Northern European countries led the use of the internet for health, followed by Eastern and Southern Europe.


Of 7,022 interviewed over the telephone in Norway, Denmark, Germany, Poland, Latvia, Greece and Portugal, over half said they use the internet for health research.


The survey found the total number of internet health users increased from 44% in 2005 to 54% in 2007.


The research, published by the Norwegian Centre for Telemedicine, found that internet health use increased in each of the seven European countries surveyed. Part of the increase is attributed to more people having access to the internet – which increased from 71% to 83%,


Authors Hege Andreassen, Tove Sørensen and Per Egil Kummervold write: “The use of the internet for health purposes is growing in all seven countries included in the study. As expected, the northern European countries are topping the list of active internet health users. The second most active are the east Europeans, where as the southern European population is less active.”

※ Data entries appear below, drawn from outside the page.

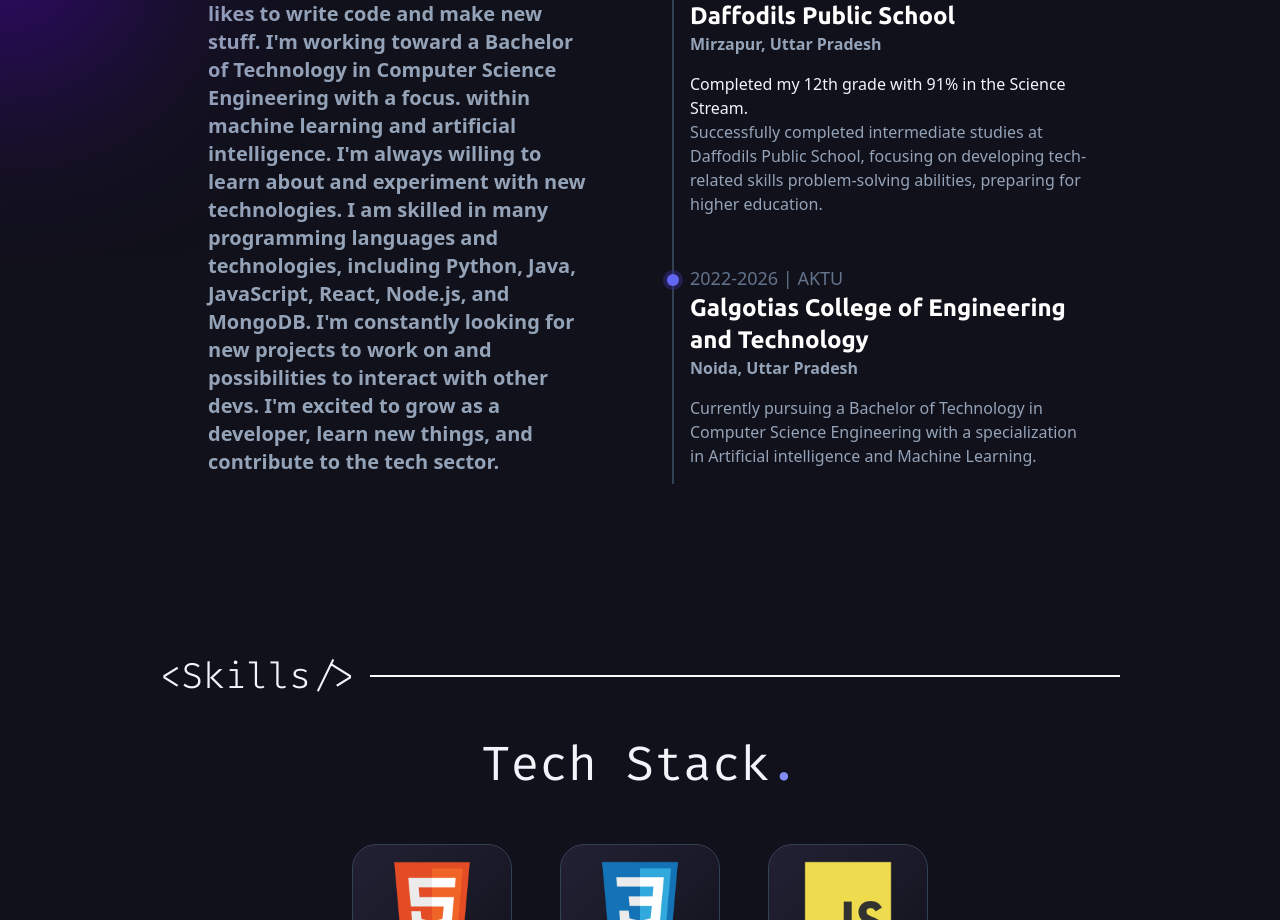
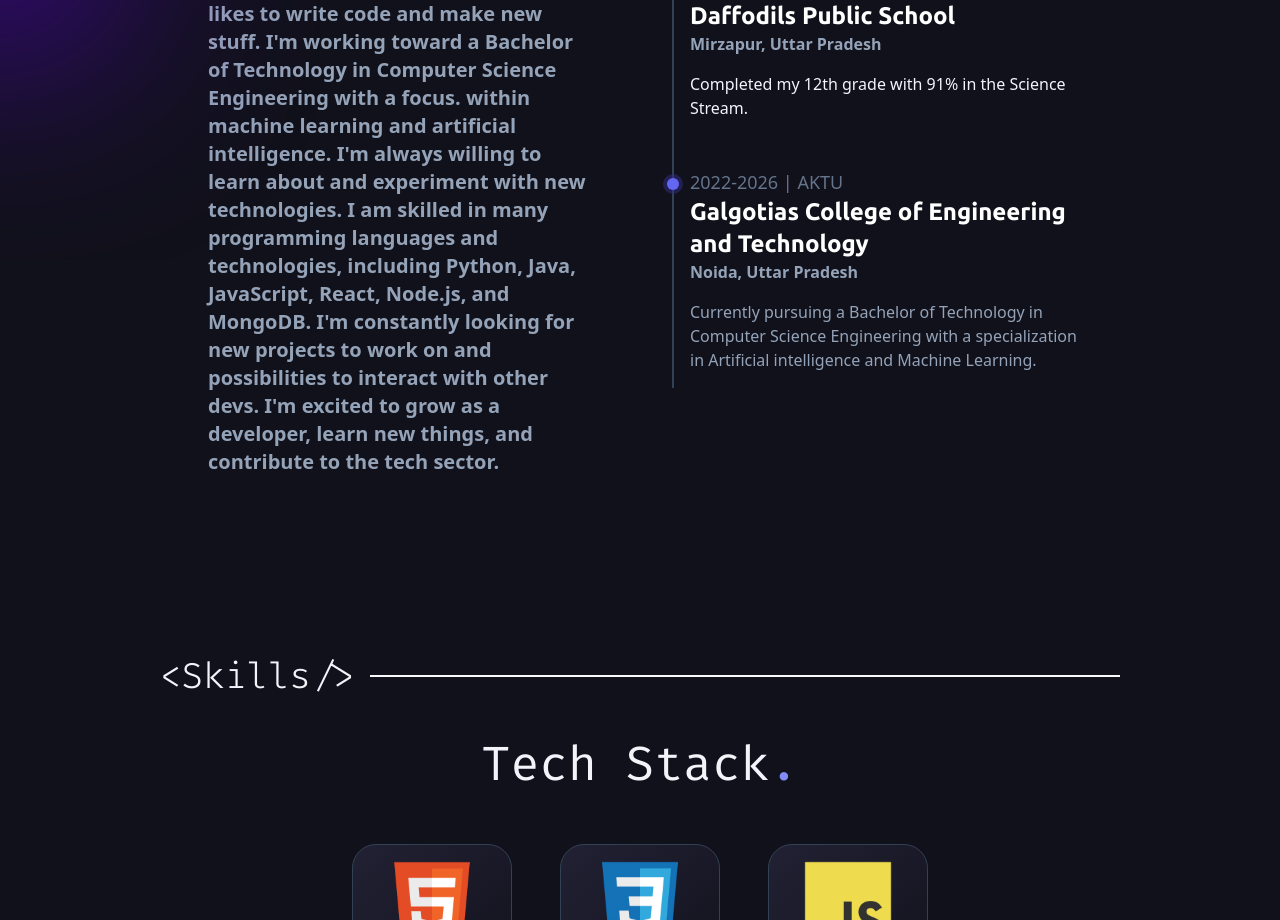
Before and after one commit to PiyushDev01/Portfolio, a React (Vite) app: page / in a window 1280 px wide. Shown: the part 1180-2100 px from the top of the page. Built offline with nearby package versions, Linux system fonts and the light colour scheme.

Commit message:
Update Qualification.jsx

```diff
--- a/src/component/Qualification.jsx
+++ b/src/component/Qualification.jsx
@@ -10,7 +10,7 @@ const QualificationDetails = { q1: {
     clg: "Daffodils Public School",
     addr: "Mirzapur, Uttar Pradesh",
     disc1: "Completed my 12th grade with 91% in the Science Stream.",
-    disc2: "Successfully completed intermediate studies at Daffodils Public School, focusing on developing tech-related skills problem-solving abilities, preparing for higher education.",
+    disc2: "",
     },
     q2: {
     from: "2022",
```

The researchers claim that growth is strongest in the poorer regions of the continent, indicating a desire for patients to take control of their own health.


“The largest relative growth of internet health users is found in eastern and southern Europe, meaning that we observe a tendency that the digital divide might be slightly diminishing in the field of e-health. The number of users in Poland is almost as high as the average was in northern Europe 18-months ago.


“This might indicate that the use of the internet for health purposes will develop as usage spreads from the early adopters of the internet, and becomes common in the general population.”


The growth in internet usage for healthcare is welcomed by the researchers and they call for more factors to be considered to promote this increase.


“As social disparities in health seem to be overlapping with the digital divide, this knowledge should be taken into consideration in future strategies and action plans for e-health.”


The researchers urge policy makers to consider the internet as a tool for shaping future health services. “The internet should be considered an important tool for policy makers shaping the future health care service. However, it will be crucial to consider carefully how to exploit the media, in order not to consolidate or create new inequalities in health in Europe.”


They Norwegian researchers recommend further studies in this field, particularly focusing on which kind of health services might be provided through the internet, and the characteristics of target groups that could benefit the most from internet-based health services.



Norwegian Centre for Telemedicine